In the last issue of our newsletter, we learned that while the fat in our diet is super high in calories and that we need to be careful of how much of it we consume, we also learned that it is essential for the normal functioning of our body. However, just like there are different types of carbohydrates and proteins, some of which are better for us than others, there are also different types of fats. Let's have a look at the two types of fat groups that are gaining a lot of media attention recently.
Omega-3 fatty acids
The benefits of adding Omega-3 fatty acids to your diet are insurmountable. With every passing week, more studies show the increased benefits of the healthy consumption of omega 3 fatty acids and the positive effect they can have on your body. Let's have a closer look at Omega-3's:
Omega-3's increase the absorption rate of vitamins A, D, E and K. Basically, it helps get the most of out of the rest of the food you eat in your diet. There has been some evidence to show that mood and memory retention can be improved by increasing your intake of Omega-3's.
Omega-3's have been long linked to better joint health, especially for those who are active and put a lot of pressure on their bodies. This type of fatty acid can also help initiate some responses within your body that helps the synthesis of muscle or the building of the muscle fibre. Last but not least, Omega-3's has been shown to help with cholesterol levels and decreased blood pressure.
Where can you find Omega-3's? The best, most natural source of Omega-3's is fish. Oily fish such as Salmon is excellent because it also is very high in protein. Sardines, flax seeds and walnuts are also excellent food sources of omega-3 fatty acids.Try to get have at least 3 servings of Omega-3 rich foods within your weekly diet.
Omega-6 fatty acids
Omega-6 fatty acids have had a bad rap as of late. They have been linked with chronic inflammation, heart issues, cancer and arthritis. Usually this coincides with a diet high in processed foods. What we need to be aware of is not overloading our systems with too many Omega-6 fats without balancing it out with Omega-3 fats.

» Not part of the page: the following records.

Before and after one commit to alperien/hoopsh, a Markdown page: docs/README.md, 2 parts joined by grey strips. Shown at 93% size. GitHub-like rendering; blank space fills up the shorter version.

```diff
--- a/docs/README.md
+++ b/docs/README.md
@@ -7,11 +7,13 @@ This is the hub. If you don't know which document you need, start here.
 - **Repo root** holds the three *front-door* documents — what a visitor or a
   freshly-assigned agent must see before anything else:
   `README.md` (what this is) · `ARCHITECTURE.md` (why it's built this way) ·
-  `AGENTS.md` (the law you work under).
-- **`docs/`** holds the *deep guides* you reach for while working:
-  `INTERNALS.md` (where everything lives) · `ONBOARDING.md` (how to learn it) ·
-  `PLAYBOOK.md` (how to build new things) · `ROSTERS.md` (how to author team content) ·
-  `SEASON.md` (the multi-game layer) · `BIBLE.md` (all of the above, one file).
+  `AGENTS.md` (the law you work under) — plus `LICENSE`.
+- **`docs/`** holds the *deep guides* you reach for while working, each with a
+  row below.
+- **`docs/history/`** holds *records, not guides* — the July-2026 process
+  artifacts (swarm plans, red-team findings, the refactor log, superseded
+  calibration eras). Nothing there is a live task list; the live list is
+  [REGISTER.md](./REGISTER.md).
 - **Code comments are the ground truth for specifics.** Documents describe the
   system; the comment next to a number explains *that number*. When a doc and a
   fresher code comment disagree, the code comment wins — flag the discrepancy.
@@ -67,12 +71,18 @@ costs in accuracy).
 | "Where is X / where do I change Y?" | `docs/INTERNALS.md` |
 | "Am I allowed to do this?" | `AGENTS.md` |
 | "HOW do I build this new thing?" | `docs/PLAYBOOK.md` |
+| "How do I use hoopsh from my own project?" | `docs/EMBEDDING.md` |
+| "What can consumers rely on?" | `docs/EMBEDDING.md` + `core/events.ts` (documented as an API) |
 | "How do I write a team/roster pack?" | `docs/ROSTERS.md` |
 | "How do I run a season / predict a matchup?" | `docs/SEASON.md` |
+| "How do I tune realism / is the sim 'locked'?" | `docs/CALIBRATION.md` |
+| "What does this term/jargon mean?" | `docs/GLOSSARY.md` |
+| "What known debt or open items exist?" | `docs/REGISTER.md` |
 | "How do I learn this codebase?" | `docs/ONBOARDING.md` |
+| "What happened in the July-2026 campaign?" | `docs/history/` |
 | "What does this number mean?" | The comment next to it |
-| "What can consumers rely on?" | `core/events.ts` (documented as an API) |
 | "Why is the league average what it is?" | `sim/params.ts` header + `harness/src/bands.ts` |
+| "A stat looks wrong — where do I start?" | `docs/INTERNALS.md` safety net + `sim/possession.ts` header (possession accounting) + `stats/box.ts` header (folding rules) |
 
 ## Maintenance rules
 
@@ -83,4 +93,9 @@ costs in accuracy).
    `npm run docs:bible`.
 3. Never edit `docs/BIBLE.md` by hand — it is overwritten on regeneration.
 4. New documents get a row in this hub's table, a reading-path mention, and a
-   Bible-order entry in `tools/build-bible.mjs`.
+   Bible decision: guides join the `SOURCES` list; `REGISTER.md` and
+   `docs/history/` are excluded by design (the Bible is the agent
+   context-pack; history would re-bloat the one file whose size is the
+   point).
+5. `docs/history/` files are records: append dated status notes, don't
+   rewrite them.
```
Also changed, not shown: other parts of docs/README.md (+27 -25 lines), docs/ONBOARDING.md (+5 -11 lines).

It is the ratio of Omega-6 to Omega-3 in your diet that you should be looking out for, and this can affected fairly easily by limiting your processed foods while having a few more regular servings of fish in the week.
So in conclusion, not all fat is bad, but there are types of fat that will benefit your body and overall health in the long term.
If you need a head start in deciding what types of fat will help you with your goals, sign up to the Studio Pilates 30 day challenge it has a full nutrition guide that will you the fat you need to stay strong and lean.